Wednesday, June 10, 2009

In need of some pop!

Going into tonight's game against the Philadelphia Phillies, the Mets have hit a combined 37 homers as a team. Some of it has to do with Citi Field, some has to do with injuries (Carlos Delgado, Jose Reyes) and some just can't be explained (3 . . . make that 4 homers on the season by David Wright). For the Mets to contend, they're going to have to add a bat with some pop to this lineup. I was originally in the boat of those who said to just live with who's currently in the lineup. But with 2 of your top 4 players out of the lineup for an extended period of time, I've changed my mind. And there's no one in our minor league system that can supplement that kind of production. Here are some suggestions:

Adam Dunn (1B/OF), Washington Nationals - Strictly for power, he would be the most obvious choice, as he has exactly 40 HR a year for the past 5 years. He's already hit a shot at Citi Field that reached the (soon to be named) bridge in right center. He could play 1B until Delgado gets back from the DL then move to one of the corner outfield positions. Also, I don't see Washington demanding too much in return in a trade, possibly a current roster player and a low-level prospect.

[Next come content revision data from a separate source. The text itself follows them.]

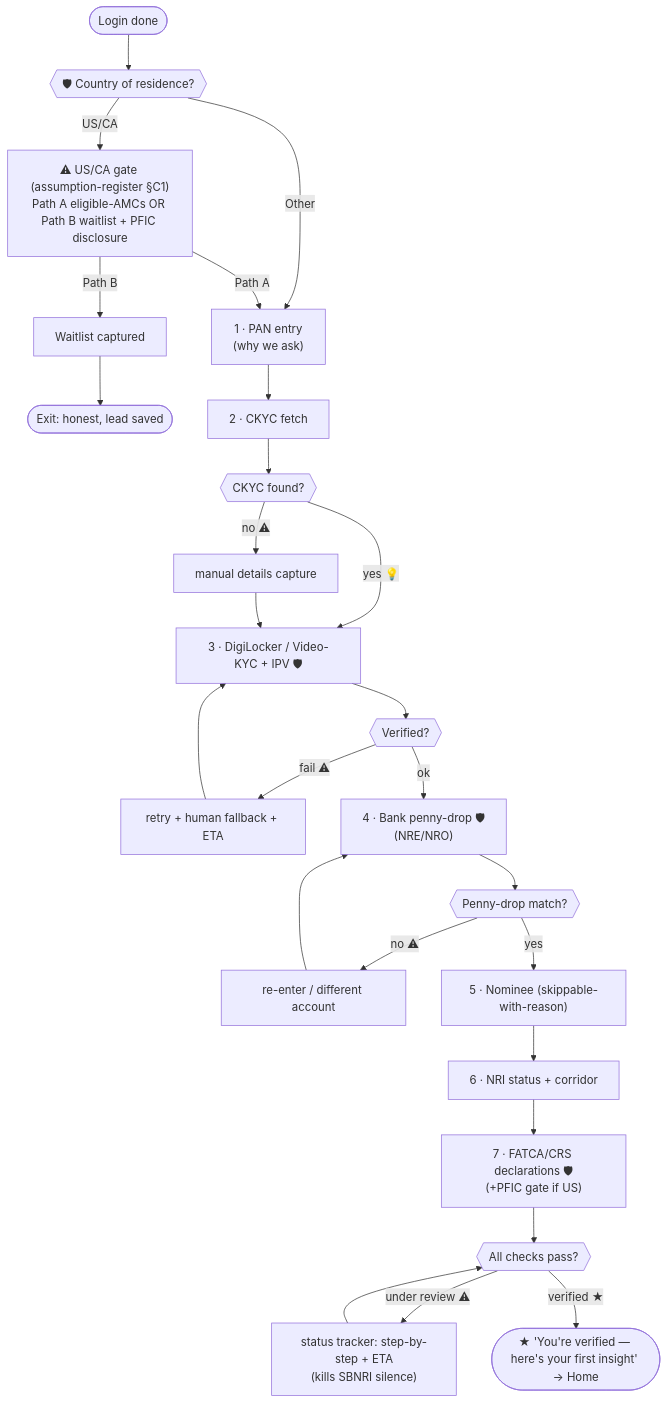
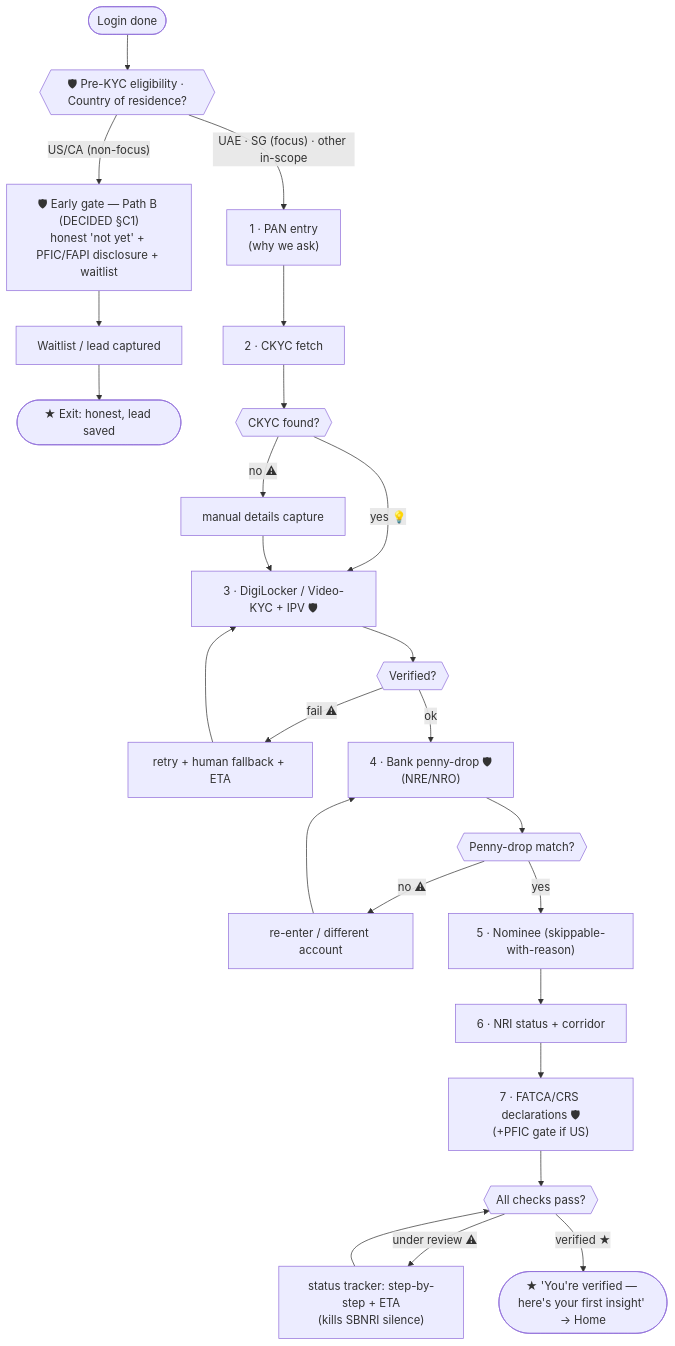
The first of 4 diagrams in research/flows.md (adityagupta525/NRI-mobile-design), drawn with Mermaid before and after one commit. The commit also changed other lines of this file and 6 other files, not shown here.

First line of the commit message:
Corridor-focus amendment: FOCUS=UAE+SG, US/CA=Path B (decided); ripple across Part C

````diff
--- a/research/flows.md
+++ b/research/flows.md
@@ -13,24 +13,23 @@
 ```mermaid
 flowchart TD
-  S([Login done]) --> C0{{"🛡 Country of residence?"}}
-  C0 -->|US/CA| USCA["⚠ US/CA gate (assumption-register §C1)<br/>Path A eligible-AMCs OR Path B waitlist + PFIC disclosure"]
-  C0 -->|Other| K1
-  USCA -->|Path B| WL[Waitlist captured] --> ENDL([Exit: honest, lead saved])
-  USCA -->|Path A| K1
+  S([Login done]) --> C0{{"🛡 Pre-KYC eligibility · Country of residence?"}}
+  C0 -->|"US/CA (non-focus)"| USCA["🛡 Early gate — Path B (DECIDED §C1)<br/>honest 'not yet' + PFIC/FAPI disclosure + waitlist"]
+  C0 -->|"UAE · SG (focus) · other in-scope"| K1
+  USCA --> WL[Waitlist / lead captured] --> ENDL([★ Exit: honest, lead saved])
 
   K1["1 · PAN entry<br/>(why we ask)"] --> K2
   K2["2 · CKYC fetch"] --> K2Q{{"CKYC found?"}}
   K2Q -->|yes 💡| K3["prefilled — 'we found your KYC'"]
   K2Q -->|no ⚠| K2M["manual details capture"] --> K3
   K3["3 · DigiLocker / Video-KYC + IPV 🛡"] --> K3Q{{"Verified?"}}
   K3Q -->|fail ⚠| K3R["retry + human fallback + ETA"] --> K3
   K3Q -->|ok| K4["4 · Bank penny-drop 🛡<br/>(NRE/NRO)"]
   K4 --> K4Q{{"Penny-drop match?"}}
   K4Q -->|no ⚠| K4R["re-enter / different account"] --> K4
   K4Q -->|yes| K5["5 · Nominee (skippable-with-reason)"]
   K5 --> K6["6 · NRI status + corridor"]
   K6 --> K7["7 · FATCA/CRS declarations 🛡<br/>(+PFIC gate if US)"]
   K7 --> KV{{"All checks pass?"}}
   KV -->|under review ⚠| KP["status tracker: step-by-step + ETA<br/>(kills SBNRI silence)"] --> KV
   KV -->|verified ★| DONE(["★ 'You're verified — here's your first insight' → Home"])
 ```
````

However, I see 2 problems with bringing Dunn here. First, he strikes out way too much!! He's got 1318 strikeouts in his 8+ year career and isn't even 30 yet. To put things in perspective, Reggie Jackson had 1129 K's through 9 full seasons and ended his career at the age of 41, holding the record for most K's in a career with 2597. Second, he's a defensive liability, whether he's at 1B or in the outfield. This team makes enough mistakes on the field the way it is. I don't want to add a guy that's going to contribute to this issue. Basically, he's a skinnier version of Mo Vaughn.

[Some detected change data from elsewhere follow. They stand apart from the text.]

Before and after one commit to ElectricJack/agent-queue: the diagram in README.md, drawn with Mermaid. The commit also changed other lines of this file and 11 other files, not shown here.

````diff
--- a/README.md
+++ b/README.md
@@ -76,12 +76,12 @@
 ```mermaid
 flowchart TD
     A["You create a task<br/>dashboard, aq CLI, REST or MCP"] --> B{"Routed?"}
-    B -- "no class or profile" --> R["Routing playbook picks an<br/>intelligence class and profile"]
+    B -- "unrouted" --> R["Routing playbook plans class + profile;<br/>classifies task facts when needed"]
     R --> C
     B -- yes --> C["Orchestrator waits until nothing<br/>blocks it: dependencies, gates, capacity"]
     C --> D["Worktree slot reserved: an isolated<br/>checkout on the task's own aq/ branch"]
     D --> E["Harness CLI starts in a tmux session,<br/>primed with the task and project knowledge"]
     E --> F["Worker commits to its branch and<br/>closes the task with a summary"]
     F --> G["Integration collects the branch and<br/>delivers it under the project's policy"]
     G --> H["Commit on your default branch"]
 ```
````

Nick Johnson (1B), Washington Nationals - Another possible player from the Nats that could help the Mets situation. He doesn't quite have the pop that Dunn has, but he replaces that with the ability to get on base. And when need be, he could knock a few out of the park. He's a smart hitter, bringing to the table just what is needed in every situation. Just like Dunn, he wouldn't demand much from the Nats. Unlike Dunn, he would be a great defensive 1B. The one huge knock on him is that when Delgado gets back, a logjam would be created at 1B, for neither of them can play another position. Another issue is that he is injury prone (I still cringe when I picture him breaking his femur on a slide in short right at Shea a couple of years back). In his 7 year career, he has only reached 500 plate appearances in a season twice. Basically, he's a better option than Dunn, but he'd only be really useful until August.

Victor Martinez (C/1B), Cleveland Indians - After an off year last year, Martinez has shown up again as one of the premier hitters in the league. He's among the league leaders in BA and has the ability to hit 20 HR a season. And he does have the flexibility to switch positions, so he can flip flop between catcher and 1B. Unfortunately, that's where the positives end. First, considering Cleveland considers him as part of their core (Grady Sizemore fits this category too) they would probably demand a lot for him (F-Mart?), too much in my opinion. Second, his defensive abilities aren't that good. Basically, he could be compared to Mike Piazza, just a less bit pop and a less bit glove.

Mark DeRosa (anywhere except P, C and CF), Cleveland Indians - During the offseason, DeRosa was one of the players that I strongly felt would be a great 2B addition to this team (Orlando Hudson was the other, but that's for another posting). Luis Castillo and others have played well enough for me to not go completely nuts on how we missed out. But DeRosa could still be very helpful for the Mets. He could take over at 1B until Delgado gets back, then play in one of the corner outfield spots. He could also play in any of the infield spots when someone would need a day off. Add to that he's a guy with decent pop with a decent career BA (.278), and he could be the perfect fit. My only negative about him isn't even about him! It's a feeling that I have that he might not show that pop at Citi Field. But it's just a feeling. Basically, he could be the best option.

Matt Holliday (OF), Oakland Athletics - Another one of those no-brainers on the surface. He's a +.300-+30-+100 type of guy and plays a good outfield. Here's my 2 big gripes with getting him. First, we'd be getting him from Oakland, which seems to demand a lot more than anyone else does put of a trade. Second, it's Holliday's walk year, so what makes you think he'd be nothing more than a rental player. Basically, unless there's either a sign and trade involved here or a guarantee that he stays past this season, he is someone I would stay away from . . . for now.

Those are the most popular names out there available. There are others (for example, Russell Branyan - poor man's Dunn, Jim Edmonds - free agent) out there. But I don't know if I can handle a third straight season of being so close. The Mets have to do something, hopefully sooner rather than later, before this season is going, going, . . . Gone!